Learning ClojureScript

By : W. David Jarvis, Allen Rohner
Book Image

Learning ClojureScript

By: W. David Jarvis, Allen Rohner

Overview of this book

Clojure is an expressive language that makes it possible to easily tackle complex software development challenges. Its bias toward interactive development has made it a powerful tool, enabling high developer productivity. In this book, you will first learn how to construct an interactive development experience for ClojureScript.. You will be guided through ClojureScript language concepts, looking at the basics first, then being introduced to advanced concepts such as functional programming or macro writing. After that, we elaborate on the subject of single page web applications, showcasing how to build a simple one, then covering different possible enhancements. We move on to study more advanced ClojureScript concepts, where you will be shown how to address some complex algorithmic cases. Finally, you'll learn about optional type-checking for your programs, how you can write portable code, test it, and put the advanced compilation mode of the Google Closure Compiler to good use.
Table of Contents (15 chapters)
Learning ClojureScript
About the Authors
About the Reviewer

JavaScript interoperability

One of the most powerful things about ClojureScript is the ease with which one can access and interact with the JavaScript runtime.
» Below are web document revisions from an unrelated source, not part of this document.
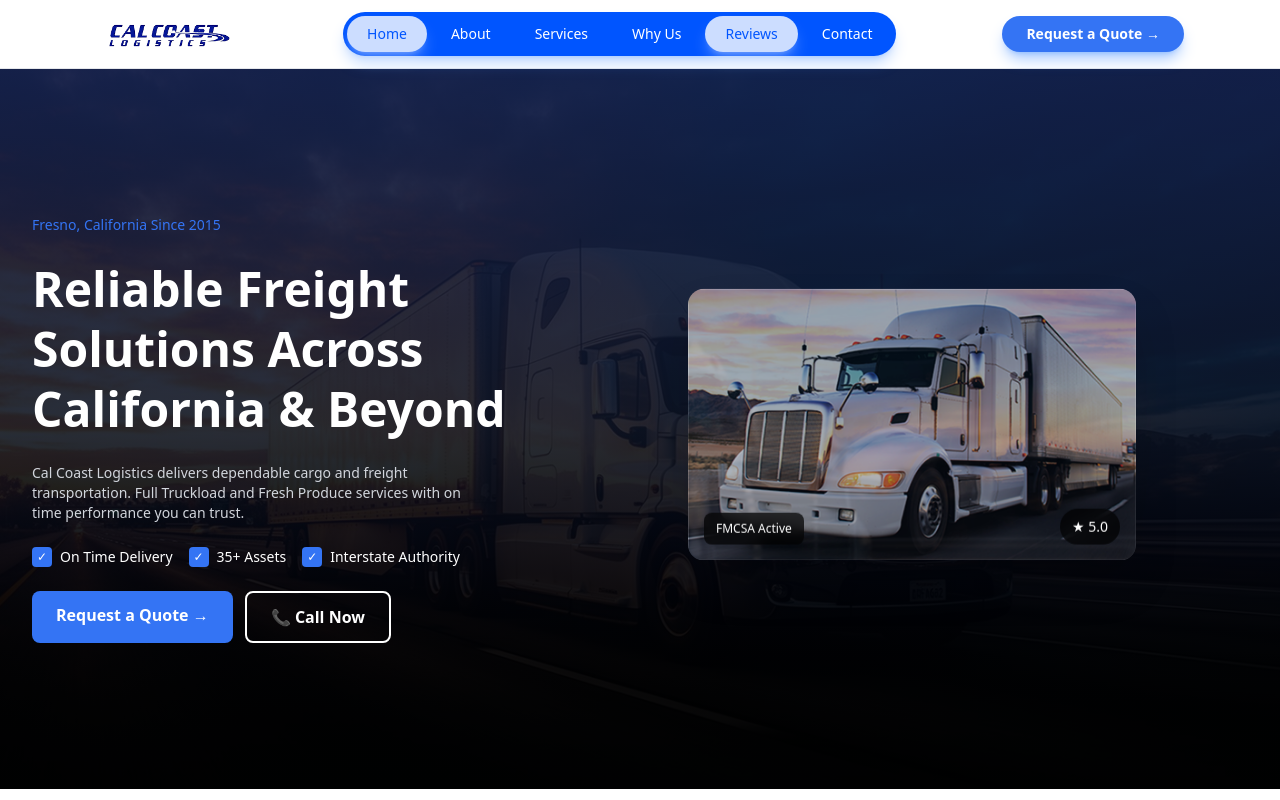
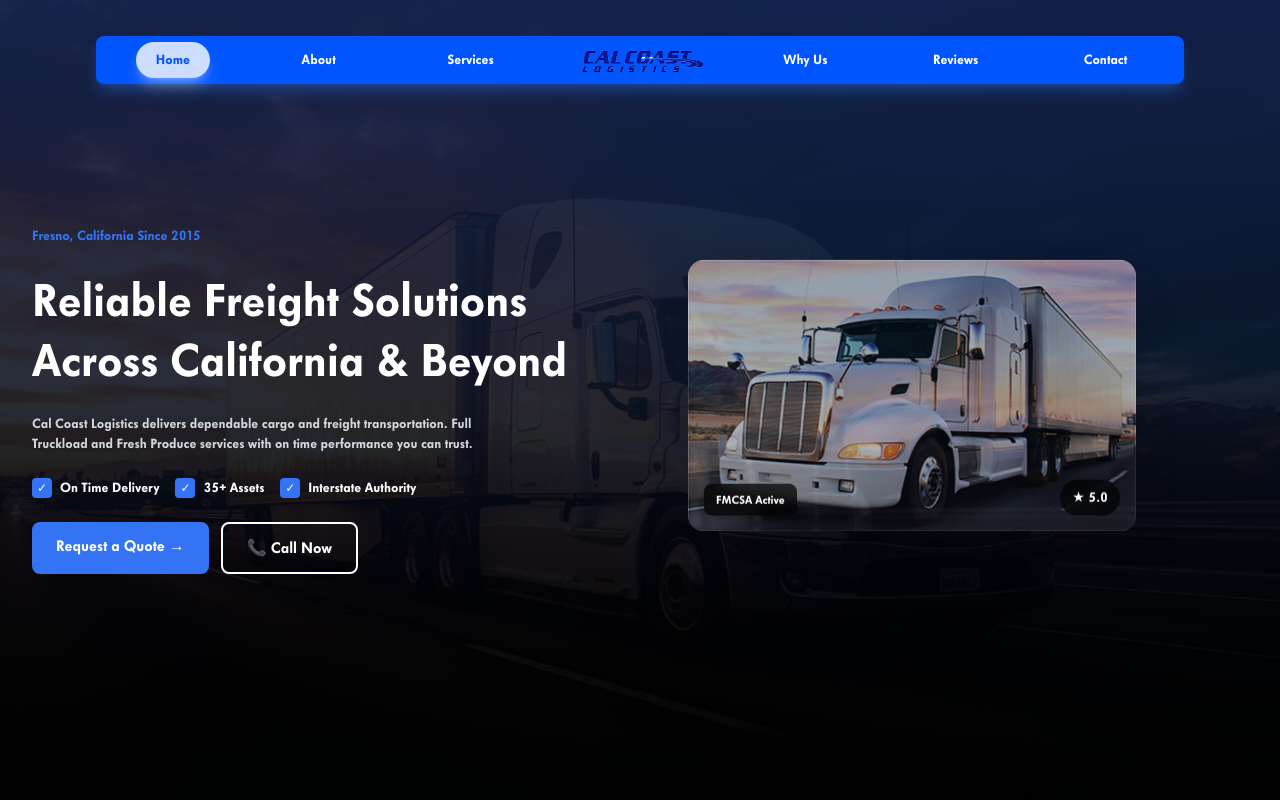
Before and after one commit to MianKashif2534/calcoast, a Next.js app: page / in a window 1280 px wide. Shown: the top 800 px of the page. Built offline with nearby package versions, Linux system fonts and the light colour scheme.

Commit message:
chore: clean up empty code change sections in the changes log

```diff
--- a/app/(home)/components/Hero.tsx
+++ b/app/(home)/components/Hero.tsx
@@ -38,7 +38,7 @@
   };
 
   return (
-    <section className="relative z-0 min-h-[90vh] overflow-hidden">
+    <section className="relative z-0 min-h-screen overflow-hidden">
       {/* Background */}
       <div className="absolute inset-0">
         <motion.div
@@ -54,7 +54,7 @@
       </div>
 
       {/* Content */}
-      <div className="relative mx-auto flex min-h-[90vh] max-w-7xl flex-col items-center gap-8 px-4 py-16 lg:flex-row lg:gap-12 lg:px-8 lg:py-24">
+      <div className="relative mx-auto flex min-h-screen max-w-7xl flex-col items-center gap-8 px-4 py-16 lg:flex-row lg:gap-12 lg:px-8 lg:py-24">
         {/* LEFT */}
         <motion.div
           variants={container}
--- a/app/components/Navbar.tsx
+++ b/app/components/Navbar.tsx
@@ -16,13 +16,29 @@
   { label: "Contact", href: "/contact" },
 ];
 
+const navLinksLeft = navLinks.slice(0, 3);
+const navLinksRight = navLinks.slice(3, 6);
+
+function linkActive(pathname: string, href: string) {
+  if (href === "/#reviews") return false;
+  return pathname === href;
+}
+
 export function Navbar() {
   const pathname = usePathname();
   const [menuOpen, setMenuOpen] = useState(false);
   const [mounted, setMounted] = useState(false);
+  const [scrolled, setScrolled] = useState(false);
 
   useEffect(() => {
     setMounted(true);
+  }, []);
+
+  useEffect(() => {
+    const onScroll = () => setScrolled(window.scrollY > 16);
+    onScroll();
+    window.addEventListener("scroll", onScroll, { passive: true });
+    return () => window.removeEventListener("scroll", onScroll);
   }, []);
 
   const mobileMenu = (
@@ -118,9 +134,71 @@
     </>
   );
 
+  const renderNavLinks = (links: typeof navLinks) =>
+    links.map(({ label, href }) => {
+      const isActive = linkActive(pathname, href);
+      const linkClass = scrolled
+        ? isActive
+          ? "bg-[#0055FF]/12 text-[#0055FF] shadow-sm"
+          : "text-[#0055FF] hover:bg-[#0055FF]/10"
+        : isActive
+          ? "bg-white/80 text-[#0055FF] shadow-lg shadow-white/30"
+          : "text-white hover:bg-white/10";
       return (
-    <header className="relative z-[60] border-b border-gray-200 bg-white backdrop-blur">
-      <div className="mx-auto flex max-w-6xl items-center justify-between gap-4 px-4 py-3 sm:px-6 lg:px-8">
+        <a
+          key={href}
+          className={`rounded-full px-4 py-2 text-sm font-medium transition-colors duration-300 sm:px-5 ${linkClass}`}
+          href={href}
+        >
+          {label}
+        </a>
+      );
+    });
+
+  return (
+    <header
+      className={`fixed inset-x-0 z-[100] bg-transparent transition-[top] duration-[900ms] ease-[cubic-bezier(0.33,1,0.68,1)] ${
+        scrolled ? "top-0" : "top-6"
+      }`}
+    >
+      <div
+        className={`mx-auto w-full transition-[max-width,padding] duration-[900ms] ease-[cubic-bezier(0.33,1,0.68,1)] ${
+          scrolled
+            ? "max-w-full p-0"
+            : "max-w-6xl px-4 py-3 sm:px-6 lg:px-8"
+        }`}
+      >
+        {/* One continuous blue bar: left links | logo | right links */}
+        <nav
+          className={`hidden w-full items-center gap-1 transition-[border-radius,padding,background-color,box-shadow] duration-[900ms] ease-[cubic-bezier(0.33,1,0.68,1)] md:flex ${
+            scrolled
+              ? "rounded-none bg-white p-2 shadow-md shadow-black/10"
+              : "rounded-lg bg-[#0055FF] p-1 shadow-lg shadow-blue-500/30"
+          }`}
+          aria-label="Main"
+        >
+          <div className="flex min-h-10 flex-1 flex-wrap items-center justify-around gap-0">
+            {renderNavLinks(navLinksLeft)}
+          </div>
+          <a
+            href="/"
+            className="flex shrink-0 items-center px-3 sm:px-4"
+          >
+            <Image
+              src={logo}
+              alt="Calcoast Logistics"
+              height={40}
+              width={180}
+              className="h-10 w-auto"
+              priority
+            />
+          </a>
+          <div className="flex min-h-10 flex-1 flex-wrap items-center justify-around gap-0">
+            {renderNavLinks(navLinksRight)}
+          </div>
+        </nav>
+
+        <div className="flex items-center justify-between gap-4 md:hidden">
           <a href="/" className="flex shrink-0 items-center">
             <Image
               src={logo}
@@ -131,47 +209,21 @@
               priority
             />
           </a>
-        <nav className="hidden flex-1 justify-center md:flex">
-          <div className="flex items-center gap-1 rounded-full bg-[#0055FF] p-1 shadow-lg shadow-blue-500/30">
-            {navLinks.map(({ label, href }) => {
-              const isActive =
-                href === "/#reviews"
-                  ? pathname === "/"
-                  : pathname === href;
-              return (
-                <a
-                  key={href}
-                  className={`rounded-full px-5 py-2 text-sm font-medium transition-colors ${
-                    isActive
-                      ? "bg-white/80 text-[#0055FF] shadow-lg shadow-white/30"
-                      : "text-white hover:bg-white/10"
-                  }`}
-                  href={href}
-                >
-                  {label}
-                </a>
-              );
-            })}
-          </div>
-        </nav>
           <div className="flex shrink-0 items-center justify-end gap-3">
             <a
               href="/contact"
-            className="hidden rounded-full bg-[#3474F4] px-6 py-2 text-sm font-semibold text-white shadow-lg shadow-blue-500/40 hover:bg-[#285ee0] md:inline-flex"
+              className="inline-flex rounded-full bg-[#3474F4] px-3 py-2 text-xs font-semibold text-white shadow-lg shadow-blue-500/40 hover:bg-[#285ee0] sm:px-4 sm:text-sm"
             >
-            Request a Quote →
+              Quote →
             </a>
             <button
               type="button"
               onClick={() => setMenuOpen((prev) => !prev)}
-            className="inline-flex items-center justify-center h-10 w-10 rounded-full border border-gray-300 bg-white text-gray-900 md:hidden"
+              className="inline-flex h-10 w-10 items-center justify-center rounded-full border border-gray-300 bg-white text-gray-900"
               aria-expanded={menuOpen}
               aria-controls="mobile-menu"
             >
-            <span className="sr-only">
-              {menuOpen ? "Close menu" : "Open main menu"}
-            </span>
-
+              <span className="sr-only">{menuOpen ? "Close menu" : "Open main menu"}</span>
               {menuOpen ? (
                 <svg
                   width="20"
@@ -187,12 +239,13 @@
                 </svg>
               ) : (
                 <div className="flex flex-col gap-[3px]">
-                <span className="block h-[2px] w-5 bg-gray-900 rounded"></span>
-                <span className="block h-[2px] w-5 bg-gray-900 rounded"></span>
-                <span className="block h-[2px] w-5 bg-gray-900 rounded"></span>
+                  <span className="block h-0.5 w-5 rounded bg-gray-900" />
+                  <span className="block h-0.5 w-5 rounded bg-gray-900" />
+                  <span className="block h-0.5 w-5 rounded bg-gray-900" />
                 </div>
               )}
             </button>
+          </div>
         </div>
       </div>
       {mounted && createPortal(mobileMenu, document.body)}
--- /dev/null
+++ b/app/font.ts
@@ -0,0 +1,13 @@
+import localFont from "next/font/local";
+
+export const futuraHeavy = localFont({
+  src: [
+    {
+      path: "./fonts/futuraef-heavy.otf",
+      weight: "900",
+      style: "normal",
+    },
+  ],
+  variable: "--font-futura-heavy",
+  display: "swap",
+});
--- a/app/globals.css
+++ b/app/globals.css
@@ -1,6 +1,7 @@
 @import "tailwindcss";
 
 @theme {
+  --font-sans: var(--font-futura-heavy), ui-sans-serif, system-ui, sans-serif;
   --color-nav-primary: #0055FF;
   --color-nav-cta: #3474F4;
   --color-nav-cta-hover: #285ee0;
--- a/app/layout.tsx
+++ b/app/layout.tsx
@@ -1,6 +1,7 @@
 import type { Metadata } from "next";
 import { Navbar } from "@/app/components/Navbar";
 import { Footer } from "@/app/components/Footer";
+import { futuraHeavy } from "@/app/font";
 import "./globals.css";
 
 export const metadata: Metadata = {
@@ -14,8 +15,10 @@
   children: React.ReactNode;
 }>) {
   return (
-    <html lang="en">
-      <body className="flex min-h-screen flex-col bg-white antialiased">
+    <html lang="en" className={futuraHeavy.variable}>
+      <body
+        className={`${futuraHeavy.className} flex min-h-screen flex-col bg-white antialiased`}
+      >
         <Navbar />
         <main className="flex-1">{children}</main>
         <Footer />
```
Also changed, not shown: app/fonts/futuraef-heavy.otf (added). Lines whose indentation alone changed are shown as unchanged.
In this section, we'll take a closer look at how you can work with native JavaScript code from ClojureScript.

JavaScript collections

Odds are good that you won't want to work too much with JavaScript collections directly now that you've gotten an understanding of how powerful ClojureScript's collection objects are, but it's still important to know how to access these from ClojureScript as well as to make sure you're comfortable converting JavaScript data types to ClojureScript and vice versa. Learning about this syntax will also prove useful when calling JS libraries from ClojureScript.


Following is an example of defining and then accessing a JavaScript array from the ClojureScript REPL:

cljs.user> (def a (array 1 2 3))
;; => #'cljs.user/a
cljs.user=> a
;; => #js [1 2 3]
cljs.user> (type a)
;; => #object[Array...